Krueger Construction, Archbold, was the winning bidder for the construction of sidewalks on North Lincoln Street and West Barre Road.
Archbold Village Council approved the bid of $22,560 for about 2,850 square feet of four-inch thick concrete sidewalk, and 30 square feet of six-inch sidewalk, during its Monday meeting, Oct. 11.
The bid was $2,440 under the $25,000 estimate of the village engineering department, a difference of about 9.8%.
Heer Excavating, rural Archbold, was the only other bid, at $22,997.50, $437.50 more than the Krueger bid and $2002.50 under the engineer estimate.
Completion date is Dec. 15, 2010.
Dennis Howell, Archbold village administrator, told council the North Lincoln Street sidewalk will connect the Fairlawn Haven sidewalk to an existing sidewalk on North Lincoln Street. The West Barre Road sidewalk will connect to a Sauder Street sidewalk.
Vaughn Bentz, councilman, asked about a sidewalk along Wilson Street to the Archbold Elementary School. Howell said he had talked to a property owner on Wilson Street who was willing to work with the village on an easement through the property.
Council also approved a final change order for construction of a waterline along Co. Rd. 24, from a point near the Co. Rd. 24 Norfolk Southern crossing to a point near the intersection of Stryker Street and Co. Rd. 24.
Lingvai Excavating, Bryan, was the contractor.
The final change order increased the price $1,033.48, making the final project cost $105,429.98.
The new waterline connects two others in the area, creating a loop. Howell said if there were a break in a waterline in the area, the loop won’t need to be shut off to the Archbold Medical Center or other water customers.
Council also approved changes in the language of the village sewer ordinance.
Howell said the law’s last major change was in 2005, when it was amended to include a pre-treatment program for industries.
However, Howell said the Ohio Environmental Protection Agency was unhappy with some of the language within the village wastewater ordinance.
Working with Frank D’Ambrosia, head of the wastewater treatment plant, Howell said about 10 changes were made in the law.
Council was given the option to go through three readings on the new law, but Jeff Fryman, councilman, said he preferred to pass the issue in one reading.
The new law takes effect in 30 days.
Council learned the village will not replace all of the trees removed during efforts to cut down ash trees in the village.
Howell said the tree board met Sept. 27 with Jennifer Kidder, director of Archbold Parks & Recreation, and Jason Martz, village street commissioner.

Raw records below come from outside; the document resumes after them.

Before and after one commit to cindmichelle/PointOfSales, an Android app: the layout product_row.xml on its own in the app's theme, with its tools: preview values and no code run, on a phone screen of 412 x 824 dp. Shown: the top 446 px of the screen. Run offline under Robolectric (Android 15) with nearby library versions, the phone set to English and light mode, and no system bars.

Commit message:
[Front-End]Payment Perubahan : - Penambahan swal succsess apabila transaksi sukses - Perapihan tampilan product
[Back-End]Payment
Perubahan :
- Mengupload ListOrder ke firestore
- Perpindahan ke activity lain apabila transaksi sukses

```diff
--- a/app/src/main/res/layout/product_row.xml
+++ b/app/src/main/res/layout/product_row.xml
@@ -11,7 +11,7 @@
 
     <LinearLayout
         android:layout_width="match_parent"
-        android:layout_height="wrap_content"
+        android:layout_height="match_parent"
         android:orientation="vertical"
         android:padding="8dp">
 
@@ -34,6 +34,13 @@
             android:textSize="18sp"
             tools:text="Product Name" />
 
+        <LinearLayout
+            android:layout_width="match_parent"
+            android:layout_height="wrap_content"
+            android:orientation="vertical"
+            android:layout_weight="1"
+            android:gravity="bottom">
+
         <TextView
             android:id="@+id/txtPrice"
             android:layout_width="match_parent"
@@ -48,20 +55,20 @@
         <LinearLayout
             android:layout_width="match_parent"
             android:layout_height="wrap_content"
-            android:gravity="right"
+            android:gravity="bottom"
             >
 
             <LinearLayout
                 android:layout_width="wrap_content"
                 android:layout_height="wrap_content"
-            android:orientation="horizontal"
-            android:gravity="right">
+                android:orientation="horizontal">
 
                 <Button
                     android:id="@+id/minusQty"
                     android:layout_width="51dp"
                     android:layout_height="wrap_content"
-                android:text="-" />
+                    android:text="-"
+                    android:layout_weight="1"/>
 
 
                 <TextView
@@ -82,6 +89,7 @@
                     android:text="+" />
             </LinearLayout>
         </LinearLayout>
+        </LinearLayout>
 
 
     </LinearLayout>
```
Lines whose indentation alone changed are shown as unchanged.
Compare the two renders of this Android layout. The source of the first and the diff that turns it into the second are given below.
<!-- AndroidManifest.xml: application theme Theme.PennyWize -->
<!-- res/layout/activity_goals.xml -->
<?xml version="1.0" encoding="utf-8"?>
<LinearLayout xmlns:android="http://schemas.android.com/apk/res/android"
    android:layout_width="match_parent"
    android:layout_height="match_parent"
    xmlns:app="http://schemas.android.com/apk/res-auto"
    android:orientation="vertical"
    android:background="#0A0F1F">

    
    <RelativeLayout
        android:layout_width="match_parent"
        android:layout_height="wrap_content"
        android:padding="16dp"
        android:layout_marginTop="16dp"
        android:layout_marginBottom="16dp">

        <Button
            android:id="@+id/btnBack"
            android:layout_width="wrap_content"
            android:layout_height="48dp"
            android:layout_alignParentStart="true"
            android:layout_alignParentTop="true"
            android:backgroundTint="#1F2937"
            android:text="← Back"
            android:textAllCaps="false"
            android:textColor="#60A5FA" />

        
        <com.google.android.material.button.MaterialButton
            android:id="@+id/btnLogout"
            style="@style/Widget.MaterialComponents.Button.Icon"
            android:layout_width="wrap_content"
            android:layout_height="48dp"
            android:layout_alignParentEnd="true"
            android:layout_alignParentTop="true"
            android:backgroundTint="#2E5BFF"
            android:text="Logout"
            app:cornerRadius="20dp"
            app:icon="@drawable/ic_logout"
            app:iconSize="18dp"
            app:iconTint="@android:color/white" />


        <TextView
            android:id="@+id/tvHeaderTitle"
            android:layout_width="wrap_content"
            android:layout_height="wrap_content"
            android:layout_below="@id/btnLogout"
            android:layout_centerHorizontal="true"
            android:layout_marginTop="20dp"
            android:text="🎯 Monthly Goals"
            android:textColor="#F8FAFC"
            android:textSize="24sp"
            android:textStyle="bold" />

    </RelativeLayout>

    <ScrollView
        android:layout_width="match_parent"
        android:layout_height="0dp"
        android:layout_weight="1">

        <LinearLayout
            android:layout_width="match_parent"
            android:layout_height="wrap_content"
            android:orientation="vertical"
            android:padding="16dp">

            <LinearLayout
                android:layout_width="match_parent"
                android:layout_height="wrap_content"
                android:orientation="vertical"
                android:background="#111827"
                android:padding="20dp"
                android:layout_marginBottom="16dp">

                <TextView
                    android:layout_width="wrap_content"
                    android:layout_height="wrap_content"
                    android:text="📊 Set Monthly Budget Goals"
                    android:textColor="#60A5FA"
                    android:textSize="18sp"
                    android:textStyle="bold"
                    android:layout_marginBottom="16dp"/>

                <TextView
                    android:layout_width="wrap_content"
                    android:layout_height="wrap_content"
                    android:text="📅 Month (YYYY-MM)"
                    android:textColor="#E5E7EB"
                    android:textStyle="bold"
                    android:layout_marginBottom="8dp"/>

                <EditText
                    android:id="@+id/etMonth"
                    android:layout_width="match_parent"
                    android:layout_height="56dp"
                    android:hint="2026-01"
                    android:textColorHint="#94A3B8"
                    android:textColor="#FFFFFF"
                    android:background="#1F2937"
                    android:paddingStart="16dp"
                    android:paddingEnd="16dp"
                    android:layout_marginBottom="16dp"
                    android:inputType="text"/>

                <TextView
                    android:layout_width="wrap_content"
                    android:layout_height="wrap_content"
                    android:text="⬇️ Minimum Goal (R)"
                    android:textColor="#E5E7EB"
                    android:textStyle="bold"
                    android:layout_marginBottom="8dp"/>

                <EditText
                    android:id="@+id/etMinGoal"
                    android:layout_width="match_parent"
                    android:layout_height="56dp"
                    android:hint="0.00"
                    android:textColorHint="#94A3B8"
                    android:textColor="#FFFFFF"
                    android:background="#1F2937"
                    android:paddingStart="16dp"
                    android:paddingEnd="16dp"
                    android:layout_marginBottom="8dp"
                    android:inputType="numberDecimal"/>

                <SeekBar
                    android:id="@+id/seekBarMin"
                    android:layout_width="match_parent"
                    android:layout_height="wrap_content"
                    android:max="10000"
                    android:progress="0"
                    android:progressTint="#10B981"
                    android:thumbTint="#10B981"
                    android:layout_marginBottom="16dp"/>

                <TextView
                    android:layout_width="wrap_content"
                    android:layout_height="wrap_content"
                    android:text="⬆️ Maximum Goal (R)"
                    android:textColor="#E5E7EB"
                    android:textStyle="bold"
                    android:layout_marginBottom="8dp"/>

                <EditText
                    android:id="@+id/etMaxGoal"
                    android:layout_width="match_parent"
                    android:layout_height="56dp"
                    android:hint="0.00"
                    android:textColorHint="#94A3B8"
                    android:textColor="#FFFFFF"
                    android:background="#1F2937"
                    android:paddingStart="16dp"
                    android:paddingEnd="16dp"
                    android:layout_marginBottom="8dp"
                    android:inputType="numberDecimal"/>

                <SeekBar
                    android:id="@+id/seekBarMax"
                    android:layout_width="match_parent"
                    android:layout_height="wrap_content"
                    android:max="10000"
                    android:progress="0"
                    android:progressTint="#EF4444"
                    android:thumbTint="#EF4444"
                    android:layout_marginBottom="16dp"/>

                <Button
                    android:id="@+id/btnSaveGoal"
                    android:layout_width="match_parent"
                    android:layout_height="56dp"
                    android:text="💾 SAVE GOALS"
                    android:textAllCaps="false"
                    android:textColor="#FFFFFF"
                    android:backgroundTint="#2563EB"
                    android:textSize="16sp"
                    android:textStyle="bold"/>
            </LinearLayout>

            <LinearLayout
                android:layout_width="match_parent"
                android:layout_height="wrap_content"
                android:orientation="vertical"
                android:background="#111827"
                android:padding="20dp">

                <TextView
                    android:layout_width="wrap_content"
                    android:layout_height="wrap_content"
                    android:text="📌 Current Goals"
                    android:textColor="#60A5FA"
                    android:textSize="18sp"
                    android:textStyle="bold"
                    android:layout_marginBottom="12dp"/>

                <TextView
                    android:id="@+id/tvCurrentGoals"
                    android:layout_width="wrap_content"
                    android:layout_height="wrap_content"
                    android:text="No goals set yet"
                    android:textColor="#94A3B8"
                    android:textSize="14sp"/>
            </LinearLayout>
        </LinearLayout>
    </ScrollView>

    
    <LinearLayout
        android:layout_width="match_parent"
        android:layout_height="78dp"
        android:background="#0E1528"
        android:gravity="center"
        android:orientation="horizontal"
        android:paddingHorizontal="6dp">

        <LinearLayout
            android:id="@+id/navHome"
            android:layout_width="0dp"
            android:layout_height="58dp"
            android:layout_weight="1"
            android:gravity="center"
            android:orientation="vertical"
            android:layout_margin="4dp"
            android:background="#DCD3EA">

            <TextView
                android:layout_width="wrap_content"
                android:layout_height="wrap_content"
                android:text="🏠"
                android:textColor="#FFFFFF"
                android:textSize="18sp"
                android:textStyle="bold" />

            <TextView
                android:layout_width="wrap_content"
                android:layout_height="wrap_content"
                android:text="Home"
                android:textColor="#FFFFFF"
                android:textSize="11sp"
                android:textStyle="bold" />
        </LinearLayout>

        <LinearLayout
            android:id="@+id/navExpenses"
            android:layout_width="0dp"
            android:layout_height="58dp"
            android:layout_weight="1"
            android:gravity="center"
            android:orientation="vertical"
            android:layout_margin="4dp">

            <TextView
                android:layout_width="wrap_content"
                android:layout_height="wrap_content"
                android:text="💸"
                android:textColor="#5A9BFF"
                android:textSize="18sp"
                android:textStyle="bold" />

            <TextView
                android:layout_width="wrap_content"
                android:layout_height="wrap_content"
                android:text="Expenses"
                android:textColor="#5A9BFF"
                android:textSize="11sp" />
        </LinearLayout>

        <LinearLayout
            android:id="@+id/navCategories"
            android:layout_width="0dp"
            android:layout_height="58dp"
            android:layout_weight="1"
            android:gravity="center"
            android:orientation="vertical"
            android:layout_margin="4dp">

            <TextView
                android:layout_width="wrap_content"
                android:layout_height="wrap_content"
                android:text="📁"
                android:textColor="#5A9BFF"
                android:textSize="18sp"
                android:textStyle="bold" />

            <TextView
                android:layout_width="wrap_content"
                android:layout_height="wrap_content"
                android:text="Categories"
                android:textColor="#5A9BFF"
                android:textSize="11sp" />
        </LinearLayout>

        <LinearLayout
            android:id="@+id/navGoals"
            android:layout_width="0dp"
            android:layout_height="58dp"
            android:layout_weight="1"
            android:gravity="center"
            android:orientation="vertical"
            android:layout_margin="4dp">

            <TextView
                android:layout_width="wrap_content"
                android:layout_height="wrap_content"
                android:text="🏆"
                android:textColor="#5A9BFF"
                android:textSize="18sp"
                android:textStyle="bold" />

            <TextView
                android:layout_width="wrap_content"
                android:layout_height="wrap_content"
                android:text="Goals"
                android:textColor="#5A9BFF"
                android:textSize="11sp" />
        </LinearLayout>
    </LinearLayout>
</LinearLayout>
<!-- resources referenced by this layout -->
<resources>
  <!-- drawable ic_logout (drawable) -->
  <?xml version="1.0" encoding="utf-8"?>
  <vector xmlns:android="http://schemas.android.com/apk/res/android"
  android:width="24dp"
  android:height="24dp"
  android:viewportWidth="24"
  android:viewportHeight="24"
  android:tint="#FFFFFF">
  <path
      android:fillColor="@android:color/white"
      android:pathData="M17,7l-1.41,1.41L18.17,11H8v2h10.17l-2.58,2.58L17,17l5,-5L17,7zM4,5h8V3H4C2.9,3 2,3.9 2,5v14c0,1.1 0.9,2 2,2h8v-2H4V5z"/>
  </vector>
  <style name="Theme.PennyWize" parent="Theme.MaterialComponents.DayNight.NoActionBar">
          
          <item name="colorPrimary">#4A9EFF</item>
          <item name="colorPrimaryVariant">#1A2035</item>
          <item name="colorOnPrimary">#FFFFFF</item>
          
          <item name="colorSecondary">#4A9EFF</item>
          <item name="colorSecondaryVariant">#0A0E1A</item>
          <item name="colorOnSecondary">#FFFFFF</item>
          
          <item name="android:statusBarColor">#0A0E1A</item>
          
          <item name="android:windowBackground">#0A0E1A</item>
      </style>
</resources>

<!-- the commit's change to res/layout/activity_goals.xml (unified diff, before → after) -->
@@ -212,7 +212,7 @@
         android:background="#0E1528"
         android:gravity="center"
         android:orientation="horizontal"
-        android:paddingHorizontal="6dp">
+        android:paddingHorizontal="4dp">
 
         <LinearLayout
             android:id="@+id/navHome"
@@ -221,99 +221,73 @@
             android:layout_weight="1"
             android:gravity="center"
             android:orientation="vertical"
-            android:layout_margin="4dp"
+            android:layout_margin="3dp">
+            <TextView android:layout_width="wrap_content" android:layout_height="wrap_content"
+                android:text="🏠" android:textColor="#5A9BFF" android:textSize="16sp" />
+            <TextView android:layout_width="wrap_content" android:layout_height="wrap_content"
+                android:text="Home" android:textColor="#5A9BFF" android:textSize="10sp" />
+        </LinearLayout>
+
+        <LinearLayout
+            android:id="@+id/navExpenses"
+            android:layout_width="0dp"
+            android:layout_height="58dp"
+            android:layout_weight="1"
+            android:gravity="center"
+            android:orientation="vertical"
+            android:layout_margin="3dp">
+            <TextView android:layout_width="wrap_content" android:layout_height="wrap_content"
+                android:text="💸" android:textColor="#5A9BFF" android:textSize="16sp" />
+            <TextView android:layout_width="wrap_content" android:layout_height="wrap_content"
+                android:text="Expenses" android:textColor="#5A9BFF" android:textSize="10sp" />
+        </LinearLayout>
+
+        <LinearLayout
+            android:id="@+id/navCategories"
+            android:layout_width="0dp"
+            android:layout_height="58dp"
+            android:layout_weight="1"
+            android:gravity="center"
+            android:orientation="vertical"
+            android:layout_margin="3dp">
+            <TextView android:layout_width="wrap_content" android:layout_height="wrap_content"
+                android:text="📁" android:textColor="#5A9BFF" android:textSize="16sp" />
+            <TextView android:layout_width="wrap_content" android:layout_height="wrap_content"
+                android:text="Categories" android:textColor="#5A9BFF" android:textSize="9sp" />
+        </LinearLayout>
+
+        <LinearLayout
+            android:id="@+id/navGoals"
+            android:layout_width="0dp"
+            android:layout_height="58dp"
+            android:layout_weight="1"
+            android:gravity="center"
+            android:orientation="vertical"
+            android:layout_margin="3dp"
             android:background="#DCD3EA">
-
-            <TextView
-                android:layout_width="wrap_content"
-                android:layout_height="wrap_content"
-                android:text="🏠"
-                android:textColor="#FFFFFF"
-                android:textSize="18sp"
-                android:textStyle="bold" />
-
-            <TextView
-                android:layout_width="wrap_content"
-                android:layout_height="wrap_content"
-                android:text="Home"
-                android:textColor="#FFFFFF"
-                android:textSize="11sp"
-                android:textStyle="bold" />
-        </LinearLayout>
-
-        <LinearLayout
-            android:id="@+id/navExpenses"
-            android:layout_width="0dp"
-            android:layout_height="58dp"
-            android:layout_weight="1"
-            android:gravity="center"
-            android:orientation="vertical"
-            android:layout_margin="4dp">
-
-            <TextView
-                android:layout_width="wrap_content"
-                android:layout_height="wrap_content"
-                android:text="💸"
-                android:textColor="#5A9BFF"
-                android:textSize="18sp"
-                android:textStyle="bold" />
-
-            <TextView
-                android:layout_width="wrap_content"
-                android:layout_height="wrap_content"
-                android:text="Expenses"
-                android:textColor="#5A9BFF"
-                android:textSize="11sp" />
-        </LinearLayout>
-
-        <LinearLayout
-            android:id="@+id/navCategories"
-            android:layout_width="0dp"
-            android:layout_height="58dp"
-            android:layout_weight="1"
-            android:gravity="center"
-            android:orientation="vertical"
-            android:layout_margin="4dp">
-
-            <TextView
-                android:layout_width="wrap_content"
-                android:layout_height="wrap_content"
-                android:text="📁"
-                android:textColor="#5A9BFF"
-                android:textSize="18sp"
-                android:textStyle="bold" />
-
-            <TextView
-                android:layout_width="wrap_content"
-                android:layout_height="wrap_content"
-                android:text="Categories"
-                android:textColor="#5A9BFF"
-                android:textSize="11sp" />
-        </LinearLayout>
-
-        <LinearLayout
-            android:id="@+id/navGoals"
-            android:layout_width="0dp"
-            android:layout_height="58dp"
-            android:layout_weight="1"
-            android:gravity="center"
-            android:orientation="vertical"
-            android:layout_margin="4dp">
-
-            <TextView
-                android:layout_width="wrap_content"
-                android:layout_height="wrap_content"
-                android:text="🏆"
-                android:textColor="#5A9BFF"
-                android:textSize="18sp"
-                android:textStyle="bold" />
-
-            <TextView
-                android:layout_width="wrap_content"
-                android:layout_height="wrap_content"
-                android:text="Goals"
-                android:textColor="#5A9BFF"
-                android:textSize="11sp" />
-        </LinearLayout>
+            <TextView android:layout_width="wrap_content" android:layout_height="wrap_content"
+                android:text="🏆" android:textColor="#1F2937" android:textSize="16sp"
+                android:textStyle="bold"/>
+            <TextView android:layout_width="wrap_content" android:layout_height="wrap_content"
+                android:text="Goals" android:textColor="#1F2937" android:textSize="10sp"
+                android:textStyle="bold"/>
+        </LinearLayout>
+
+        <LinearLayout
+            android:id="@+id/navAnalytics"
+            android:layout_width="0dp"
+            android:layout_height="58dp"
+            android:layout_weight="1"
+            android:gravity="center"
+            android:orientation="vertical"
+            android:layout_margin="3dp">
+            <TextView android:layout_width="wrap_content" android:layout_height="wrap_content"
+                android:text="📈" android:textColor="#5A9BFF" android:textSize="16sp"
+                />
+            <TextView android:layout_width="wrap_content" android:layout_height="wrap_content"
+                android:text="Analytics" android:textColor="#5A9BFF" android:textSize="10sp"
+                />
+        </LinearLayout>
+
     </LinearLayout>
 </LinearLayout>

Howell told councilmen the village received a state grant to remove and replace ash trees. The replacement must be trees that will grow to a larger size.
Under the guidelines imposed by the grant, such large trees can be planted no less than 50 feet apart along a street. As a result, fewer trees will be planted.
In village parks, the 50- foot rule does not apply.
Howell said the village is buying trees 2 1/2 inches in diameter, “a little bigger than we normally purchase,” he said.
The trees are coming from Acorn Farms, near Galena. The nursery’s bid was 40% under others.
Council members reviewed the street department labor report, police department and village financial reports.